New Zealand is set to passed marriage equality this week, TVNZ reports:
The bill passed its committee stages with 77 votes to 43 last month and little change was anticipated for the final vote.
Big crowds, including a few celebrities, were expected to be in Parliament's public gallery to witness the vote.
Once the bill is passed it will be four months before the first same-sex couples can be married.
Reuters takes a new look at Obama and the Employment Non-Discrimination Act, noting that the White House is showing no signs of any executive order from the President on the issue:
While Obama's advisers tout his record on the issue, they make clear that an executive order on federal contractors soon is unlikely, arguing that it would carry far less weight than broader congressional action. Legislation called the Employment Non-Discrimination Act (ENDA) lacks enough votes to become law.

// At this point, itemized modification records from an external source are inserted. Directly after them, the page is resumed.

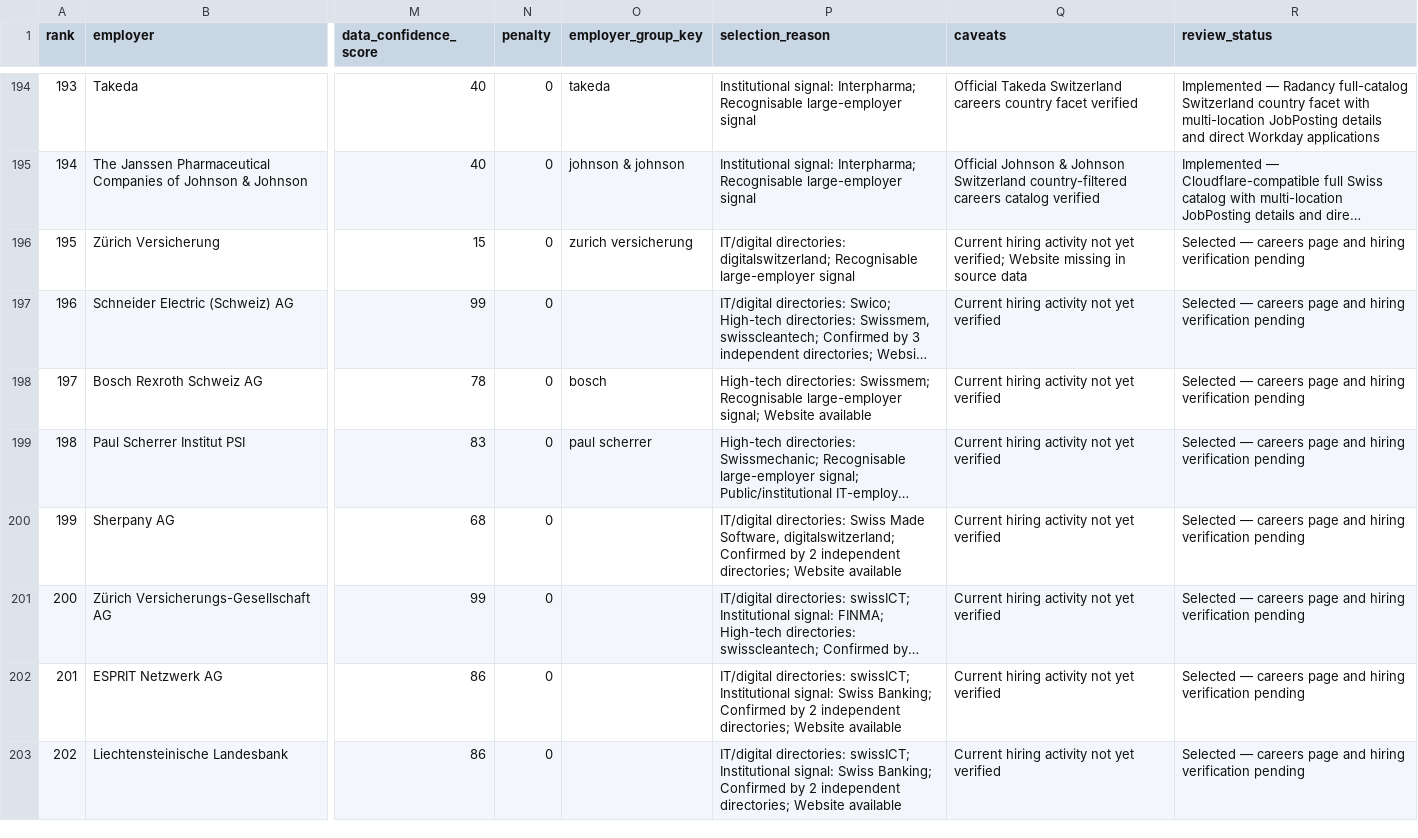
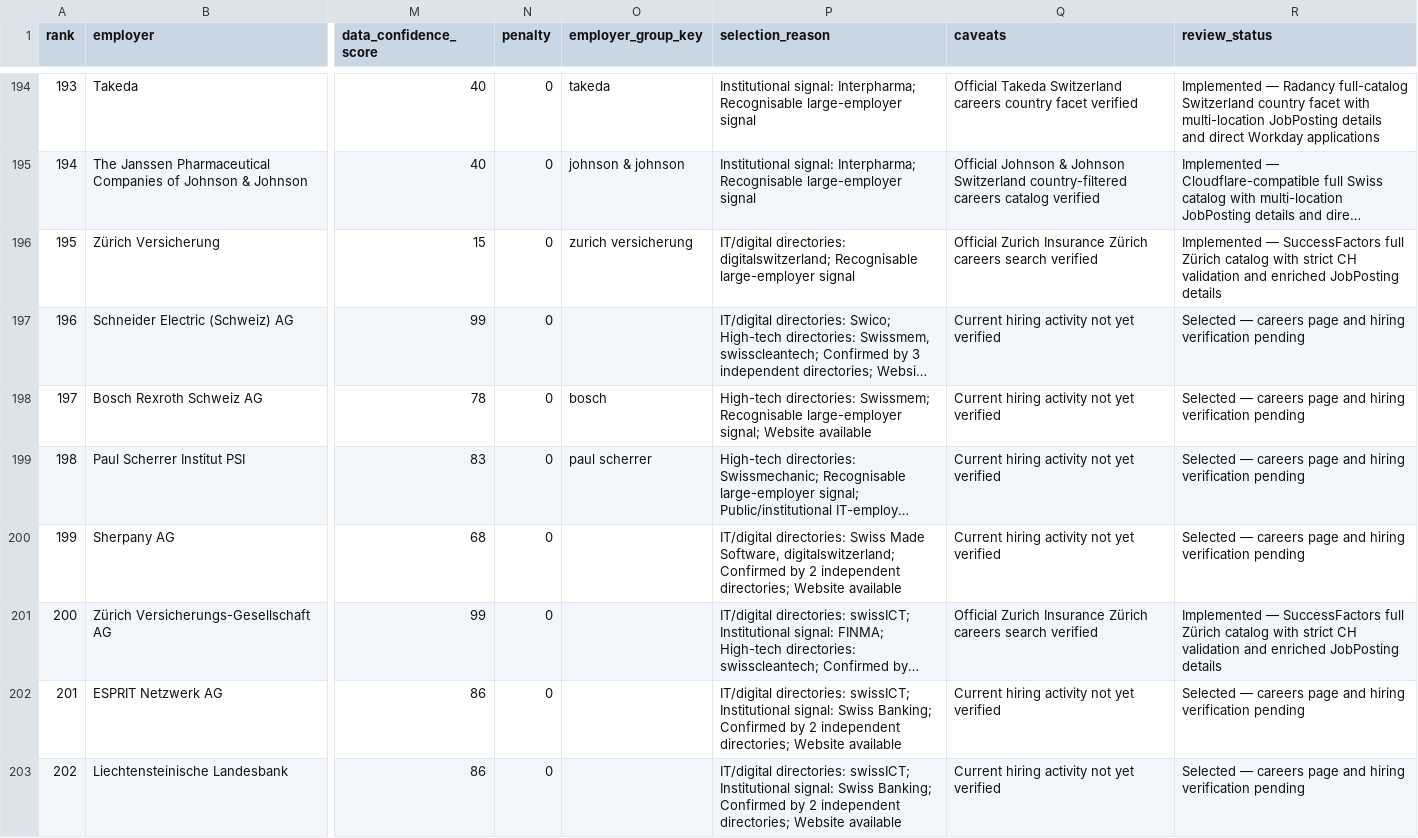
Before and after one commit to vivalabit/rufina, a CSV file: docs/top_500_it_employers_switzerland_2026-08-08.csv, drawn as a sheet; only a part is shown, gaps mark what is left out; long unchanged cells end in …; the diff names each change by its address in the sheet, - before the commit and + after, or states it on an @@ line.

Commit message:
feat(parsing): add zurich insurance parser

```diff
--- a/docs/top_500_it_employers_switzerland_2026-08-08.csv
+++ b/docs/top_500_it_employers_switzerland_2026-08-08.csv
-Q196 (caveats): Current hiring activity not yet verified; Website missing in source data
+Q196 (caveats): Official Zurich Insurance Zürich careers search verified
-R196 (review_status): Selected — careers page and hiring verification pending
+R196 (review_status): Implemented — SuccessFactors full Zürich catalog with strict CH validation and enriched JobPosting details
-Q201 (caveats): Current hiring activity not yet verified
+Q201 (caveats): Official Zurich Insurance Zürich careers search verified
-R201 (review_status): Selected — careers page and hiring verification pending
+R201 (review_status): Implemented — SuccessFactors full Zürich catalog with strict CH validation and enriched JobPosting details
```
Also changed, not shown: 9 other files.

"We want to continue to advocate for legislation. We think that that's the most robust way to accomplish what we want to accomplish," White House senior adviser Valerie Jarrett told Reuters in an interview.
They also see no effort to help the bill along in Congress:
...congressional aides say they see little evidence that the White House - already consumed by gun control, immigration reform and budget issues - is pushing to win support for ENDA.
Advocates won't be giving Obama a break:
"There is more that he can do," said Jon Davidson, legal director at Lambda Legal, a non-profit organization supporting lesbian, gay, bisexual and transgender (LGBT) people. "He has repeatedly said as president that it's people's job to push him to do more and more, so we intend to keep doing that."
Buffalo Sabre player Steve Ott grabbed some attention this week when he tried to win a faceoff this week by extending a provocative tongue toward Jeff Halpern of the Montreal Canadiens, Yahoo Sports reports.
Watch the clip, AFTER THE JUMP...
Illinois Republican Chairman Pat Brady has been the target of his party's ire since January when he said:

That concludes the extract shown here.